Page: 34"Open the gate, Heimdall," said the All-Father, "open the gate, for today the Gods would visit the holy Norns."
Without a word Heimdall opened wide the gate that[Pg 71] led to that bridge more colored and more tremulous than any rainbow seen from earth. Then did Odin and Tyr and Baldur step out on the bridge. Thor followed, but before his foot was placed on the bridge, Heimdall laid his hand upon him.
"The others may go, but you may not go that way, Thor," said Heimdall.
"What? Would you, Heimdall, hold me back?" said Thor.
"Yes, for I am Keeper of the Way to the Norns," said Heimdall. "You with the mighty hammer you carry are too weighty for this way. The bridge I guard would break under you, Thor with the hammer."
"But not this way, Thor," said Heimdall. "I will not let the bridge be broken under the weight of you and your hammer. Leave your hammer here with me if you would go this way."
"There is another way to Urda's Well," said Heimdall. "Behold these two great Cloud Rivers, Körmt and Ermt. Canst thou wade through them? They are cold and suffocating, but they will bring thee to Urda's Well, where sit the three holy Norns."
Thor looked out on the two great rolling rivers of cloud. It was a bad way for one to go, cold and suffocating. Yet if he went that way he could keep on his shoulder the[Pg 72] hammer which he would not leave in another's charge. He stept out into the Cloud River that flowed by the Rainbow Bridge, and with his hammer upon his shoulder he went struggling on to the other river.

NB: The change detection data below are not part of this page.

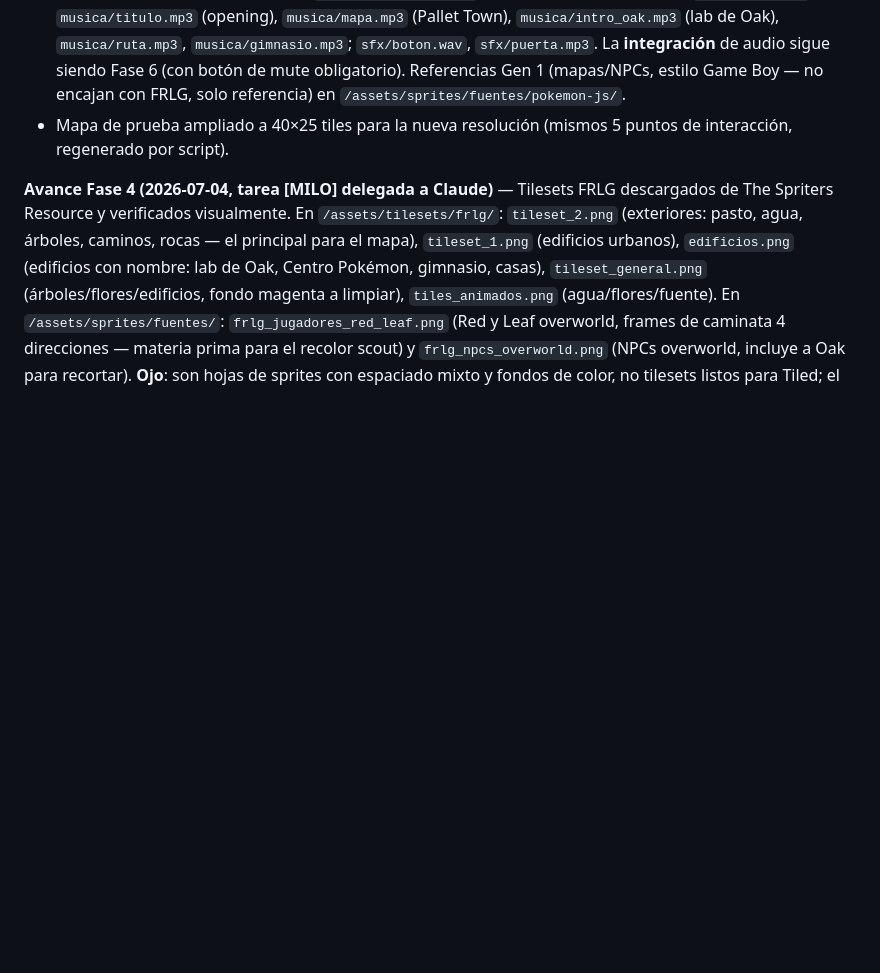
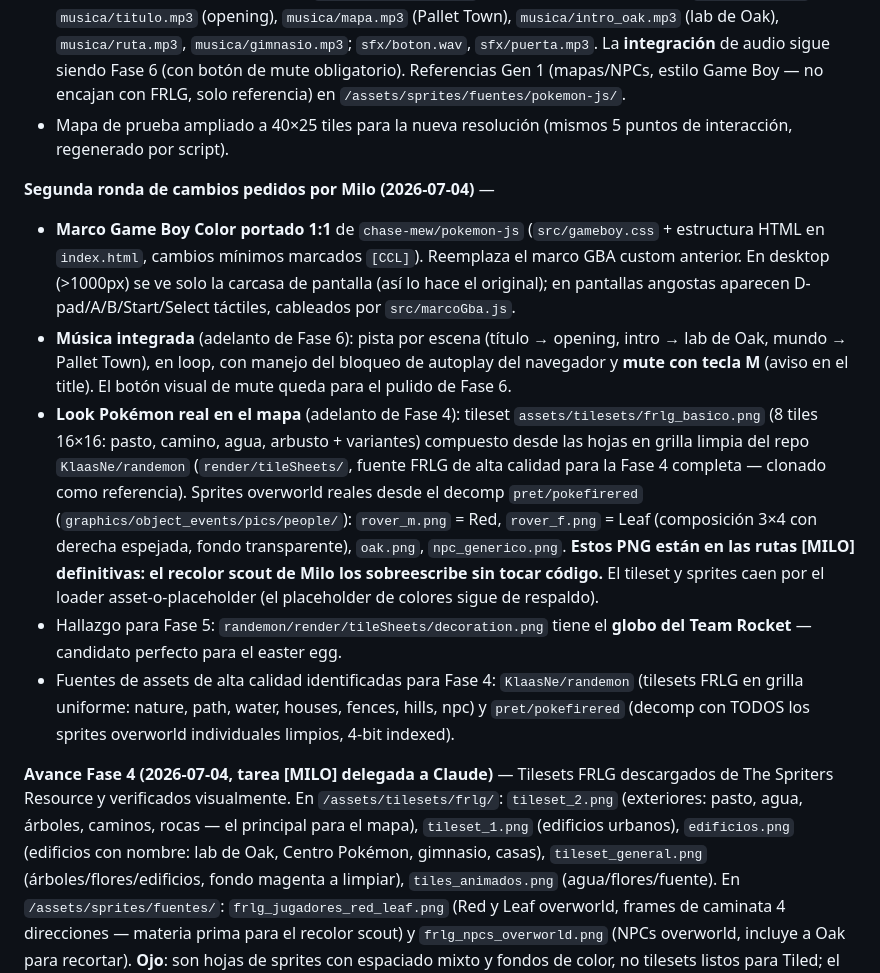
Before and after one commit to MiloAgudelo/pokemon-ccl, a Markdown page: CCL2026_Roadmap.md, the part around the change. Drawn GitHub-style; blank space fills up the shorter version.

Commit message:
Docs: segunda ronda de cambios (marco GBC 1:1, musica, look Pokemon) anotada en el roadmap

```diff
--- a/CCL2026_Roadmap.md
+++ b/CCL2026_Roadmap.md
@@ -229,6 +229,13 @@ _(Claude Code: actualizar esta sección al final de cada fase.)_
 - Audio suministrado desde el repo `chase-mew/pokemon-js` (grabaciones Game Boy) en `/assets/audio/`: `musica/titulo.mp3` (opening), `musica/mapa.mp3` (Pallet Town), `musica/intro_oak.mp3` (lab de Oak), `musica/ruta.mp3`, `musica/gimnasio.mp3`; `sfx/boton.wav`, `sfx/puerta.mp3`. La **integración** de audio sigue siendo Fase 6 (con botón de mute obligatorio). Referencias Gen 1 (mapas/NPCs, estilo Game Boy — no encajan con FRLG, solo referencia) en `/assets/sprites/fuentes/pokemon-js/`.
 - Mapa de prueba ampliado a 40×25 tiles para la nueva resolución (mismos 5 puntos de interacción, regenerado por script).
 
+**Segunda ronda de cambios pedidos por Milo (2026-07-04)** —
+- **Marco Game Boy Color portado 1:1** de `chase-mew/pokemon-js` (`src/gameboy.css` + estructura HTML en `index.html`, cambios mínimos marcados `[CCL]`). Reemplaza el marco GBA custom anterior. En desktop (>1000px) se ve solo la carcasa de pantalla (así lo hace el original); en pantallas angostas aparecen D-pad/A/B/Start/Select táctiles, cableados por `src/marcoGba.js`.
+- **Música integrada** (adelanto de Fase 6): pista por escena (título → opening, intro → lab de Oak, mundo → Pallet Town), en loop, con manejo del bloqueo de autoplay del navegador y **mute con tecla M** (aviso en el title). El botón visual de mute queda para el pulido de Fase 6.
+- **Look Pokémon real en el mapa** (adelanto de Fase 4): tileset `assets/tilesets/frlg_basico.png` (8 tiles 16×16: pasto, camino, agua, arbusto + variantes) compuesto desde las hojas en grilla limpia del repo `KlaasNe/randemon` (`render/tileSheets/`, fuente FRLG de alta calidad para la Fase 4 completa — clonado como referencia). Sprites overworld reales desde el decomp `pret/pokefirered` (`graphics/object_events/pics/people/`): `rover_m.png` = Red, `rover_f.png` = Leaf (composición 3×4 con derecha espejada, fondo transparente), `oak.png`, `npc_generico.png`. **Estos PNG están en las rutas [MILO] definitivas: el recolor scout de Milo los sobreescribe sin tocar código.** El tileset y sprites caen por el loader asset-o-placeholder (el placeholder de colores sigue de respaldo).
+- Hallazgo para Fase 5: `randemon/render/tileSheets/decoration.png` tiene el **globo del Team Rocket** — candidato perfecto para el easter egg.
+- Fuentes de assets de alta calidad identificadas para Fase 4: `KlaasNe/randemon` (tilesets FRLG en grilla uniforme: nature, path, water, houses, fences, hills, npc) y `pret/pokefirered` (decomp con TODOS los sprites overworld individuales limpios, 4-bit indexed).
+
 **Avance Fase 4 (2026-07-04, tarea [MILO] delegada a Claude)** — Tilesets FRLG descargados de The Spriters Resource y verificados visualmente. En `/assets/tilesets/frlg/`: `tileset_2.png` (exteriores: pasto, agua, árboles, caminos, rocas — el principal para el mapa), `tileset_1.png` (edificios urbanos), `edificios.png` (edificios con nombre: lab de Oak, Centro Pokémon, gimnasio, casas), `tileset_general.png` (árboles/flores/edificios, fondo magenta a limpiar), `tiles_animados.png` (agua/flores/fuente). En `/assets/sprites/fuentes/`: `frlg_jugadores_red_leaf.png` (Red y Leaf overworld, frames de caminata 4 direcciones — materia prima para el recolor scout) y `frlg_npcs_overworld.png` (NPCs overworld, incluye a Oak para recortar). **Ojo**: son hojas de sprites con espaciado mixto y fondos de color, no tilesets listos para Tiled; el recorte/reorganización a grilla 16×16 con transparencia es parte de la Fase 4.
 
 - **Deuda técnica** (hallazgos menores 7-9, atender a más tardar en Fase 5): (7) `WorldScene` — ternario textura-por-tipo → tabla declarativa cuando la Fase 4 agregue tipos ("zona" hoy cae en NPC por el else); (8) `TitleScene` usa `getContenido('portada')` sin guard contra null — agregar `getContenidoRequerido` que falle con mensaje claro para entradas tipo "sistema"; (9) paleta de colores (`#88a0b8`, `#f8d048`) y timers de parpadeo duplicados → `PALETA` en config + helper `parpadear` cuando la Fase 5 construya el HUD.
```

Odin, Tyr, and Baldur were beside Urda's Well when Thor came struggling out of the Cloud River, wet and choking, but with his hammer still upon his shoulder. There stood Tyr, upright and handsome, leaning on his sword that was inscribed all over with magic runes; there stood Baldur, smiling, with his head bent as he listened to the murmur of the two fair swans; and there stood Odin All-Father, clad in his blue cloak fringed with golden stars, without the eagle-helmet upon his head, and with no spear in his hands.
The three Norns, Urda, Verdandi, and Skulda, sat beside the well that was in the hollow of the great root of Ygdrassil. Urda was ancient and with white hair, and Verdandi was beautiful, while Skulda could hardly be seen, for she sat far back, and her hair fell over her face and eyes. Urda, Verdandi, and Skulda; they knew the whole of the Past, the whole of the Present, and the whole of the Future. Odin, looking on them, saw into the eyes of Skulda even. Long, long he stood looking on the Norns with the eyes of a God, while the others listened to the murmur of the swans and the falling of the leaves of Ygdrassil into Urda's Well.